I'm hoping to structure this library eventually as a collection of really concrete implementations for a handful of commonly-used text-like types, as well as a generic implementation that can be used in other circumstances. Advice on how to generalize the library is much appreciated.

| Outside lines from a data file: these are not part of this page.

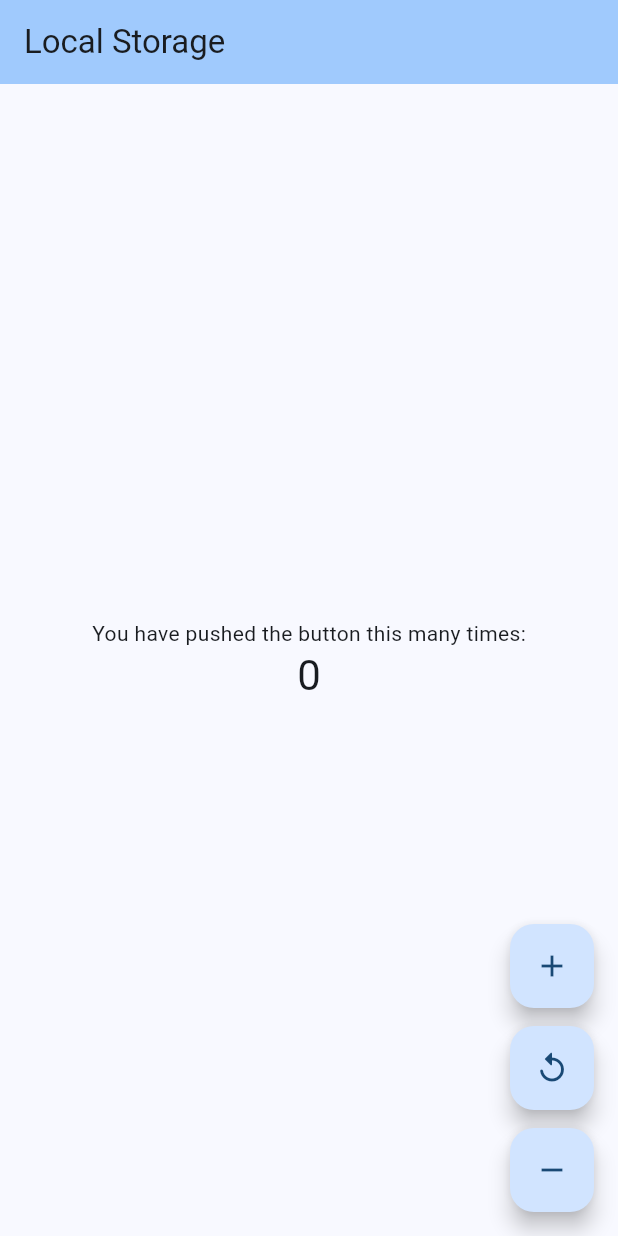
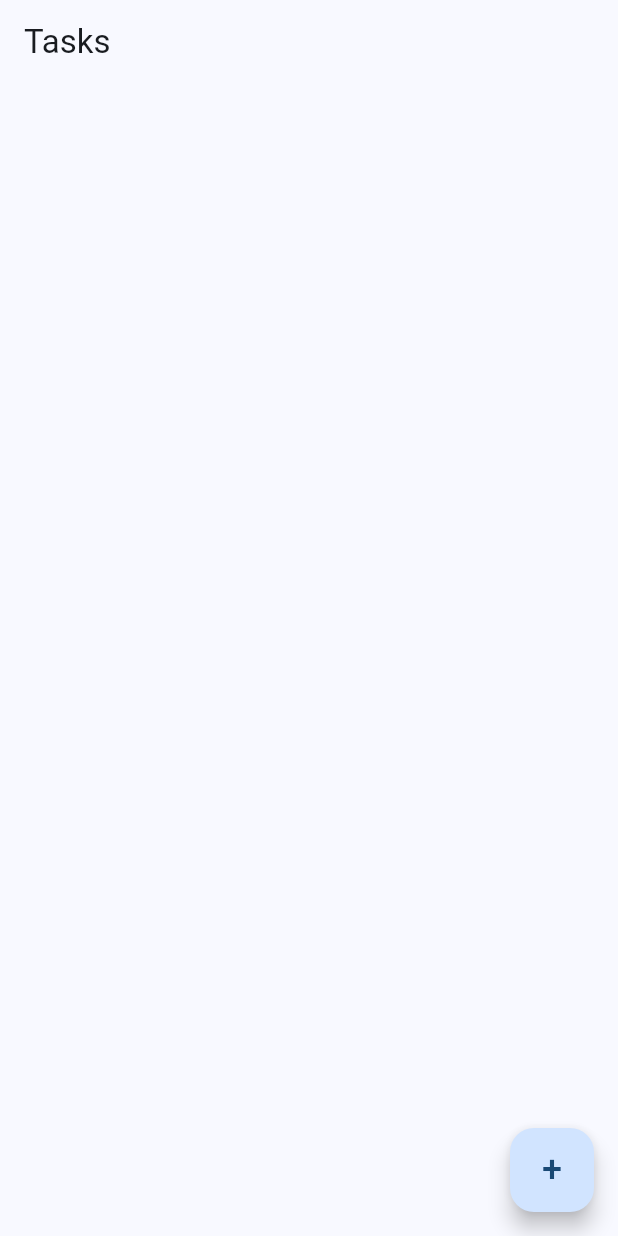
Before and after one commit to Mohamed-AlAzab/Learn-Local-Storage, a Flutter app: the screen it shows after launch, on a phone screen of 412 x 824 dp. Run offline on Flutter 3.47's test engine with Material 3 defaults, Android fonts, the phone set to English and light mode, and no system bars.

Commit message:
add: Todo-SQLlite

```diff
--- a/lib/counter_cubit.dart
+++ /dev/null
@@ -1,36 +0,0 @@
-import 'package:flutter_bloc/flutter_bloc.dart';
-import 'package:shared_preferences/shared_preferences.dart';
-
-class CounterCubit extends Cubit<int> {
-  CounterCubit() : super(0) {
-    _init();
-  }
-
-  static const String _counterKey = 'counter';
-  late SharedPreferences _prefs;
-
-  Future<void> _init() async {
-    _prefs = await SharedPreferences.getInstance();
-    final savedValue = _prefs.getInt(_counterKey) ?? 0;
-    emit(savedValue);
-  }
-
-  void increment() {
-    emit(state + 1);
-    _save();
-  }
-
-  void decrement() {
-    emit(state - 1);
-    _save();
-  }
-
-  void reset() {
-    emit(0);
-    _save();
-  }
-
-  Future<void> _save() async {
-    await _prefs.setInt(_counterKey, state);
-  }
-}
--- a/lib/main.dart
+++ b/lib/main.dart
@@ -1,6 +1,5 @@
 import 'package:flutter/material.dart';
-import 'package:flutter_bloc/flutter_bloc.dart';
-import 'package:learn_local_storage/counter_cubit.dart';
+import 'package:learn_local_storage/todo_page.dart';
 
 void main() {
   runApp(const MyApp());
@@ -16,62 +15,7 @@ class MyApp extends StatelessWidget {
       theme: ThemeData(
         colorScheme: ColorScheme.fromSeed(seedColor: Colors.blue),
       ),
-      home: BlocProvider<CounterCubit>(
-        create: (context) => CounterCubit(),
-        child: MyHomePage(),
-      ),
+      home: TodoPage(),
     );
   }
 }
-
-class MyHomePage extends StatelessWidget {
-  const MyHomePage({super.key});
-
-  @override
-  Widget build(BuildContext context) {
-    return BlocBuilder<CounterCubit, int>(
-      builder: (context, state) {
-        return Scaffold(
-          appBar: AppBar(
-            backgroundColor: Theme.of(context).colorScheme.inversePrimary,
-            title: Text('Local Storage'),
-          ),
-          body: Center(
-            child: Column(
-              mainAxisAlignment: MainAxisAlignment.center,
-              children: <Widget>[
-                const Text('You have pushed the button this many times:'),
-                Text(
-                  '$state',
-                  style: Theme.of(context).textTheme.headlineMedium,
-                ),
-              ],
-            ),
-          ),
-          floatingActionButton: Column(
-            mainAxisAlignment: MainAxisAlignment.end,
-            children: [
-              FloatingActionButton(
-                onPressed: () => context.read<CounterCubit>().increment(),
-                tooltip: 'Increment',
-                child: const Icon(Icons.add),
-              ),
-              SizedBox(height: 12),
-              FloatingActionButton(
-                onPressed: () => context.read<CounterCubit>().reset(),
-                tooltip: 'Increment',
-                child: const Icon(Icons.replay_rounded),
-              ),
-              SizedBox(height: 12),
-              FloatingActionButton(
-                onPressed: () => context.read<CounterCubit>().decrement(),
-                tooltip: 'decrement',
-                child: const Icon(Icons.remove),
-              ),
-            ],
-          ),
-        );
-      },
-    );
-  }
-}
--- /dev/null
+++ b/lib/task_model.dart
@@ -0,0 +1,13 @@
+class TaskModel {
+  final String title;
+  final String subTitle;
+  final DateTime date;
+  bool isChecked;
+
+  TaskModel({
+    required this.title,
+    DateTime? date,
+    this.subTitle = '',
+    this.isChecked = false,
+  }) : date = date ?? DateTime.now();
+}
--- /dev/null
+++ b/lib/todo_page.dart
@@ -0,0 +1,85 @@
+import 'package:flutter/material.dart';
+import 'package:learn_local_storage/custom_text_field.dart';
+import 'package:learn_local_storage/task_item.dart';
+import 'package:learn_local_storage/task_model.dart';
+
+class TodoPage extends StatefulWidget {
+  const TodoPage({super.key});
+
+  @override
+  State<TodoPage> createState() => _TodoPageState();
+}
+
+class _TodoPageState extends State<TodoPage> {
+  TextEditingController title = TextEditingController();
+
+  TextEditingController subTitle = TextEditingController();
+
+  TextEditingController date = TextEditingController();
+
+  List<TaskModel> tasks = [];
+
+  @override
+  Widget build(BuildContext context) {
+    return Scaffold(
+      appBar: AppBar(title: Text('Tasks')),
+      body: ListView.builder(
+        itemCount: tasks.length,
+        itemBuilder: (context, index) {
+          return TaskItem(task: tasks[index]);
+        },
+      ),
+      floatingActionButton: FloatingActionButton(
+        child: Text('+', style: TextStyle(fontSize: 24)),
+        onPressed: () {
+          showModalBottomSheet(
+            context: context,
+            builder: (context) {
+              return Container(
+                width: double.infinity,
+                color: Colors.blue[200],
+                child: Column(
+                  children: [
+                    CustomTextField(label: 'Title', controller: title),
+                    CustomTextField(label: 'Subtitle', controller: subTitle),
+                    CustomTextField(
+                      label: 'Date',
+                      controller: date,
+                      onClick: () {
+                        showDatePicker(
+                          context: context,
+                          firstDate: DateTime.now(),
+                          lastDate: DateTime.now().add(Duration(days: 365)),
+                        ).then((selctedDate) {
+                          date.text = selctedDate.toString();
+                        });
+                      },
+                    ),
+                    ElevatedButton(
+                      onPressed: () {
+                        var model = TaskModel(
+                          title: title.text,
+                          subTitle: subTitle.text,
+                          date: DateTime.parse(date.text),
+                          isChecked: false,
+                        );
+                        setState(() {
+                          tasks.add(model);
+                        });
+                        title.clear();
+                        subTitle.clear();
+                        date.clear();
+                        Navigator.pop(context);
+                      },
+                      child: const Text('Create Task'),
+                    ),
+                  ],
+                ),
+              );
+            },
+          );
+        },
+      ),
+    );
+  }
+}
```
Also changed, not shown: lib/custom_text_field.dart (added, +28 -0 lines), lib/task_item.dart (added, +33 -0 lines).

module Text.PrefixMatcher.String where import Data.List -- A simple non-generic prefix matching library -- with a few simple combinators -- -- a Matcher has type (String -> Maybe Int) -- -- It takes a String and returns a number corresponding -- to the length of the matched prefix. -- -- The intended use case here is to provide a simple utility -- to help in converting a string to a stream of tokens. -- -- makeMatcher -- make a matcher for a constant string -- type Matcher = String -> Maybe Int identityMatcher :: Matcher identityMatcher str = Just 0 makeMatcher :: String -> Matcher makeMatcher spec str = case isPrefixOf spec str of True -> Just (length spec) False -> Nothing andThen :: Matcher -> Matcher -> Matcher andThen m1 m2 str = ltotal where l1 = m1 str ltotal = case l1 of Nothing -> Nothing (Just l1) -> let rest = drop l1 str in let l2 = m2 str in case l2 of Nothing -> Nothing (Just l2) -> Just (l1 + l2) symOrExn :: Matcher -> Matcher -> Matcher symOrExn m1 m2 str = res where l1 = m1 str l2 = m2 str res = case (l1, l2) of -- good cases (Just l1, Nothing) -> Just l1 (Nothing, Just l2) -> Just l2 -- bad cases (Nothing, Nothing) -> Nothing -- if you reach this case, the grammar was -- constructed badly (Just l1, Just l2) -> error "ambiguous match" leftOr :: Matcher -> Matcher -> Matcher leftOr m1 m2 str = result where l1 = m1 str l2 = m2 str result = case (l1, l2) of (Just l1, _) -> Just l1 (Nothing, Just l2) -> Just l2 (Nothing, Nothing) -> Nothing andThenList :: [Matcher] -> Matcher andThenList  = identityMatcher andThenList [x] = x andThenList (x:xs) = andThen x (andThenList xs) leftOrList :: [Matcher] -> Matcher leftOrList  = identityMatcher leftOrList [x] = x leftOrList (x:xs) = leftOr x (leftOrList xs)